(A) in payment of a debt incurred by the debtor in the ordinary course of business or financial affairs of the debtor and the transferee;
(B) made in the ordinary course of business or financial affairs of the debtor and the transferee; and(C) made according to ordinary business terms.
11 U.S.C. Sec. 547(c)(2) (1982).
Whether a payment is made in the ordinary course of business and according to ordinary business terms is a factual determination which should not be set aside unless clearly erroneous. In re Fulghum Const. Corp., 872 F.2d 739, 742 (6th Cir.1989). The Fulghum court determined that section 547(c)(2) was intended to "protect recurring, customary credit transactions which are incurred and paid in the ordinary course of business of the debtor and the transferee." Id. at 743 (citation omitted). Because there is no readily applicable test of what constitutes an "ordinary course of business," this court must engage in a factual analysis of "the business practices which were unique to the particular parties under consideration ..." Id.

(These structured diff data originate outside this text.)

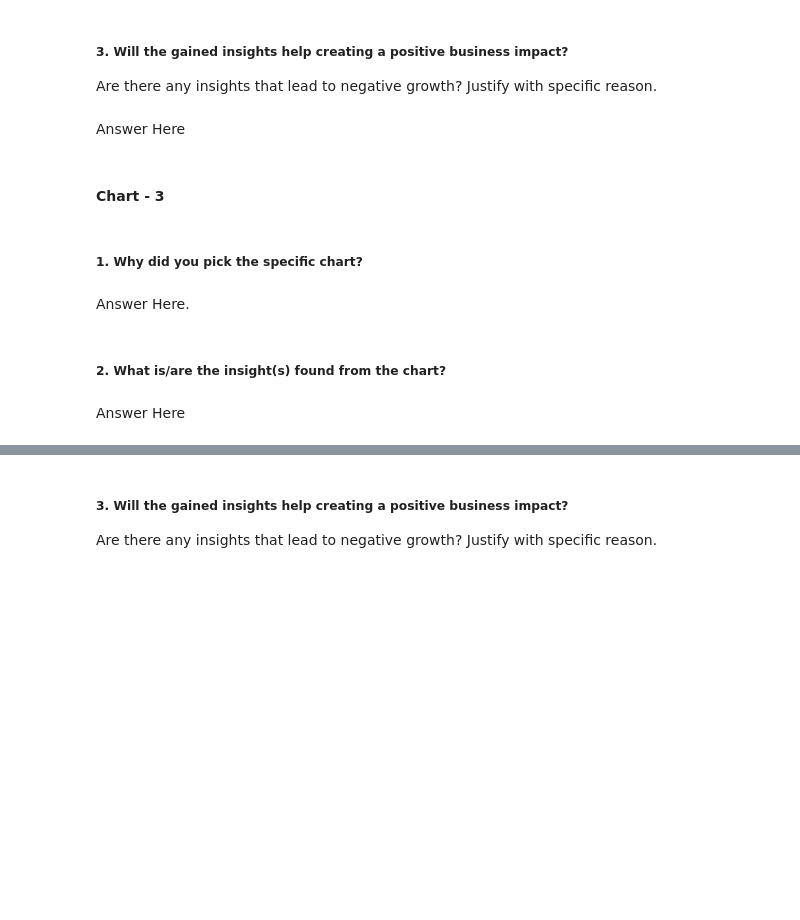
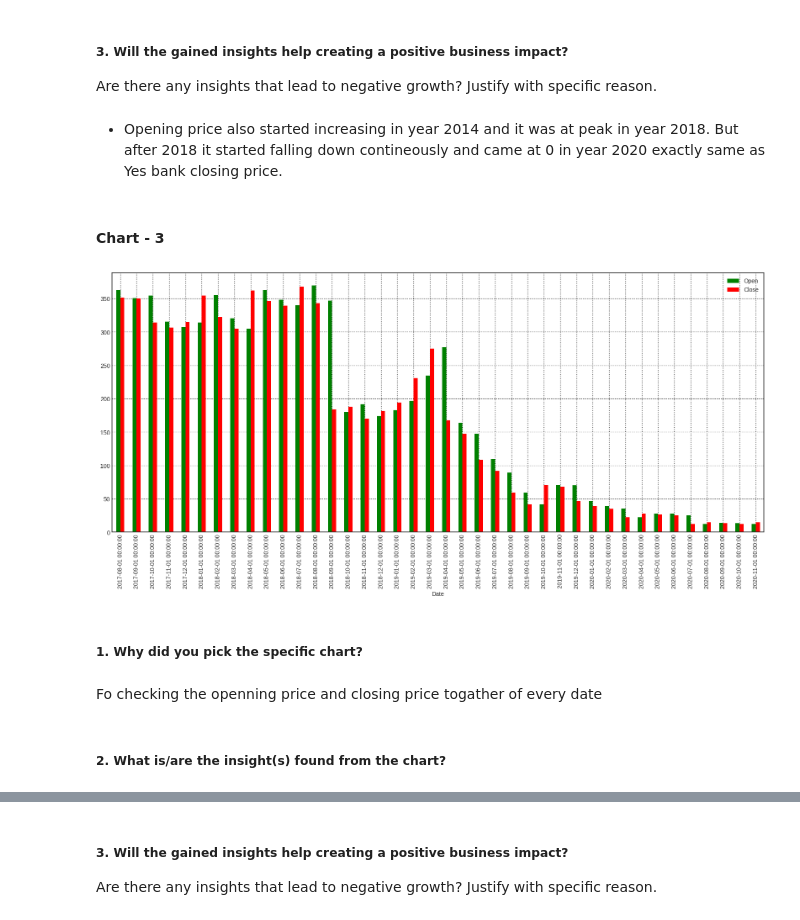
Before and after one commit to saidul-mondal-au7/Yes_Bank_Stock_Closing_Price_Prediction, a Jupyter notebook: Yes_Bank_Stock_Closing_Price_Prediction.ipynb, the cells around one changed output, grey strips where cells are left out. Drawn from its saved outputs; the diff is of its cells as text; code cells hidden in the pictures; blank space fills up the shorter version.

```diff
--- a/Yes_Bank_Stock_Closing_Price_Prediction.ipynb
+++ b/Yes_Bank_Stock_Closing_Price_Prediction.ipynb
@@ -193,7 +296,7 @@ Answer Here
 # %% [markdown]
 ##### 3. Will the gained insights help creating a positive business impact?
 Are there any insights that lead to negative growth? Justify with specific reason.
-# %% [markdown]
-Answer Here
+# %% [markdown]
+* Opening price also started increasing in year 2014 and it was at peak in year 2018. But after 2018 it started falling down contineously and came at 0 in year 2020 exactly same as Yes bank closing price.
 # %% [markdown]
 #### Chart - 3
@@ -202,8 +303,14 @@ Answer Here
+# %%
+# Chart - 3 visualization code
+df[['Open','Close']].tail(40).plot(kind='bar',color=("green","red"),figsize=(20,8))
+plt.grid(which='major', linestyle=':', linewidth='0.9', color='black')
+plt.grid(which='minor', linestyle='-', linewidth='0.9', color='red')
+plt.show()
+# %% [output]
+[figure, added]
 # %% [markdown]
 ##### 1. Why did you pick the specific chart?
-# %% [markdown]
-Answer Here.
+# %% [markdown]
+Fo checking the openning price and closing price togather of every date
 # %% [markdown]
 ##### 2. What is/are the insight(s) found from the chart?
-# %% [markdown]
-Answer Here
```
Also changed, not shown: parts of 78 cells of this notebook.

In considering which transactions are ordinary, courts examine several factors, including timing, the amount and manner a transaction was paid and the circumstances under which the transfer was made. In re White, 58 B.R. 266 (Bankr.E.D.Tenn.1986). Thus, "[e]ven if the debtor's business transactions were irregular, they may be considered 'ordinary' for purposes of 547(c)(2) if those transactions were consistent with the course of dealings between the particular parties." Fulghum, 872 F.2d at 743 (citing In re White, 58 B.R. at 270). The Fulghum court did acknowledge that courts "might" be required to examine the industry standards in addition to the parties' prior dealings. Id. at 743, n. 2. Although there was no need to examine industry practices in Fulghum, in the instant case, industry practices are directly implicated.
Although the courts below did rely on an improper legal standard to determine that the payments were outside the ordinary course of business as a matter of law, the courts did examine the facts involved in this case. The bankruptcy court determined that late payments were the ordinary practice between the debtor (Yurika) and the creditor (UPS). The court indicated that 87% of Yurika's payments were made after the period specified in the bills, and more than half after twice the period of seven days specified. The district court affirmed the decision of the bankruptcy court, noting the bankruptcy court's finding that the late "payments were made in the ordinary course of business between the parties." J.App. at 9.
We conclude that substantial evidence supports the lower courts' finding that late payments were the ordinary course of dealing between the parties. In addition, our examination of the facts indicates that for many years, 82% of carriers in the industry had not followed the credit limitation set out in the regulation and invoice terms. Thus, since the payments were in the ordinary course of business, they were not avoidable by the trustee.
For the foregoing reasons, we REVERSE the decisions of the bankruptcy court and the district court to the extent that they held that the ICC statute and regulations compel a per se conclusion that late payment for freight charges must be considered outside the usual and ordinary course of business. We REMAND for entry of a judgment consistent with our affirmance of the factual finding that the late payments at issue constituted the ordinary practice between the parties.